It made sense that Carrie's break with reality coincided with extremely high stakes. No less than CIA director Lockhart had arrived on the scene to negotiate with the Pakistani government for Saul's safe return, and this led to a tense meeting during which he directly accused the ISI of working with Haqqani and threatened to cut off U.S. aid to Pakistan as punishment. It was a moment of political badassery that rendered a typically unpleasant character into something of a hero. Carrie's shocked but impressed side-eye during the meeting's most heated moments really said it all: Who was this guy? How'd he suddenly get so likable? But his behavior rankled the U.S. ambassador, who proceeded to write a letter of resignation until her husband talked her out of it. I mean, sure, nobody likes to be undermined, but get over it? Your ex-boyfriend is currently having shoes thrown at him in Afghanistan. A little urgency might be appropriate here.

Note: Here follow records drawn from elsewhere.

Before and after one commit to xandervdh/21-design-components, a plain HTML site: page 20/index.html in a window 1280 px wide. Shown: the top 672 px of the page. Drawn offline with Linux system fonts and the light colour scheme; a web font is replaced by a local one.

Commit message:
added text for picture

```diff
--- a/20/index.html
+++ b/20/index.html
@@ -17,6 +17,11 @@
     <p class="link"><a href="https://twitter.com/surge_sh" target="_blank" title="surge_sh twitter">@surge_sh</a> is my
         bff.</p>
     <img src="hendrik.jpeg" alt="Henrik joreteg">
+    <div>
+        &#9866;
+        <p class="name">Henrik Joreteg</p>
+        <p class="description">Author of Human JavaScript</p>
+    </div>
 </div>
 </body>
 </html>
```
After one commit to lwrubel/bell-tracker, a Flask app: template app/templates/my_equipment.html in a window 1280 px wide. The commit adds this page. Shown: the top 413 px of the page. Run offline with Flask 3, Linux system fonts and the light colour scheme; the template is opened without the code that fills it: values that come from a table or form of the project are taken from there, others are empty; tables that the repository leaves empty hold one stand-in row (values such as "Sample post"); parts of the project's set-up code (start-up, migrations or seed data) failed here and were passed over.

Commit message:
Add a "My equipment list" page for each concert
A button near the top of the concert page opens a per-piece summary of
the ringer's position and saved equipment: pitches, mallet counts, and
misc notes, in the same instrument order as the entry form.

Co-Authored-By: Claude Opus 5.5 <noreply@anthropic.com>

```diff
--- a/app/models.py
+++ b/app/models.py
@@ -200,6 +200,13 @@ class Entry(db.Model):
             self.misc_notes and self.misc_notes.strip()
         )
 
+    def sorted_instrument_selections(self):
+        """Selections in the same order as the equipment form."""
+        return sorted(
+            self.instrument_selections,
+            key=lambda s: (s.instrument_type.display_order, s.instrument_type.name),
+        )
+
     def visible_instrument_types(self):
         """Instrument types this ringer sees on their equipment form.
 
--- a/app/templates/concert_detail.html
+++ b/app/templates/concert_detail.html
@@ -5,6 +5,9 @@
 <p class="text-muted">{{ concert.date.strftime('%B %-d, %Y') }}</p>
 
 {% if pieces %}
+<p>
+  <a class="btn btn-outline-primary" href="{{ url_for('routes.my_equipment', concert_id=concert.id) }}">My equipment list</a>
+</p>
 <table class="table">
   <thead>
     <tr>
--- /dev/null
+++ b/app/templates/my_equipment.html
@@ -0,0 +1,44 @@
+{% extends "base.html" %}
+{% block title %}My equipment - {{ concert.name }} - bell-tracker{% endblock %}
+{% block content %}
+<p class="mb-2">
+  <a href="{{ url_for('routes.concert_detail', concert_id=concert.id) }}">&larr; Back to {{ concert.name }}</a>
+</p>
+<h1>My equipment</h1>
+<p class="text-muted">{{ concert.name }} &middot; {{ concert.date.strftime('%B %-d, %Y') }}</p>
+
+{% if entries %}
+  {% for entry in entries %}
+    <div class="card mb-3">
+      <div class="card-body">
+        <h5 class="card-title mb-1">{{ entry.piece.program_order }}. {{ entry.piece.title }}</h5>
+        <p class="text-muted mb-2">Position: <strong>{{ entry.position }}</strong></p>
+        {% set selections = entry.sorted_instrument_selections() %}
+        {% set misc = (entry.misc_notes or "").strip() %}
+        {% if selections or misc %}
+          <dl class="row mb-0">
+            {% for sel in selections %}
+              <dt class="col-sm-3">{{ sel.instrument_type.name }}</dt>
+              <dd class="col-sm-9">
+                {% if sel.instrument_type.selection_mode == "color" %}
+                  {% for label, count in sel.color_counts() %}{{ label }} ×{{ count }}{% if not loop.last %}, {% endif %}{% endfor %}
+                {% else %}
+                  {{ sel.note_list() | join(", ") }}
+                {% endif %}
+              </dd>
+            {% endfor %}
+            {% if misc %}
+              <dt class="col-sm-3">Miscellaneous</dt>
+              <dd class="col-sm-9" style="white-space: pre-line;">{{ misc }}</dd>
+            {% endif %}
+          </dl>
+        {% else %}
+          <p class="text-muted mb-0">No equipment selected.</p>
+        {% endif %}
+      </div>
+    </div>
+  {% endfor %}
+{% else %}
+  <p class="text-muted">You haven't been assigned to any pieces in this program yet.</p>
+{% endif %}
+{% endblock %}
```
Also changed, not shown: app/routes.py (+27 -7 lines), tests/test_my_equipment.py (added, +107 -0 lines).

Until "Redux," Haqqani was more phantom than character, but we finally got to see what makes him tick. Aside from some glib, Jihad 101–type speak, his character seemed to be primarily motivated just to spend some chill time with his family, something he could do now that he had a human shield in Saul Berenson. To his credit, Haqqani behaved civilly and borderline respectfully toward Saul, treating him as a sort of guest of honor during a family dinner, but considering we'd just seen him put a bullet in the skull of his beloved nephew, the threat of Saul's imminent demise never dissipated. After Carrie had been overruled in her attempt to bomb Haqqani (and Saul), Haqqani now knew he was more or less safe from U.S. assassination attempts. Despite a chilling moment when Haqqani described Afghanistan as a "graveyard of empires," he remains a somewhat by-the-numbers terrorist leader, but his reasonability and general kindness toward Saul lent him a creepily inscrutable vibe. To what extent is this phantom actually a rude poltergeist? We'll find out!
Elsewhere, Quinn and Fara attempted to track down that one nurse who'd sold Aayan drugs only to discover that she had disappeared entirely. But this was just one of several leads that Carrie personally jeopardized when her brain started to betray her. As a decided nonexpert when it comes to mental health, I wasn't sure how closely Homeland was adhering to the timeline of a bipolar episode — were the ISI's replacement pills a simple placebo, or were they drugs that actively hastened Carrie's symptoms? — but the sudden onslaught of credibility-ruining tics amped up the episode's tension considerably. Again, this seems to happen once a season, but now the question is, what will it take for Carrie's actual job to be in jeopardy? It's hard to believe she'll be keeping that top post as Drone Queen for much longer.
Even the title of "Redux" admitted that these were themes and scenarios that Homeland has trafficked in before, but the change of setting and stakes rendered everything freshly terrifying. Although Brody was a figment of Carrie's imagination, the welcome sight of Damian Lewis proved something of a steadying force for us. This season of Homeland has proved that it can indeed remain strong and compelling without Brody, but his "special appearance" reminded us that perhaps it's Carrie who can't. Are dream sequence fake-outs one of the rudest things a TV show can do? Sure. But was it effective? Absolutely. "Redux" was another terrific episode in a season filled to the brim with them.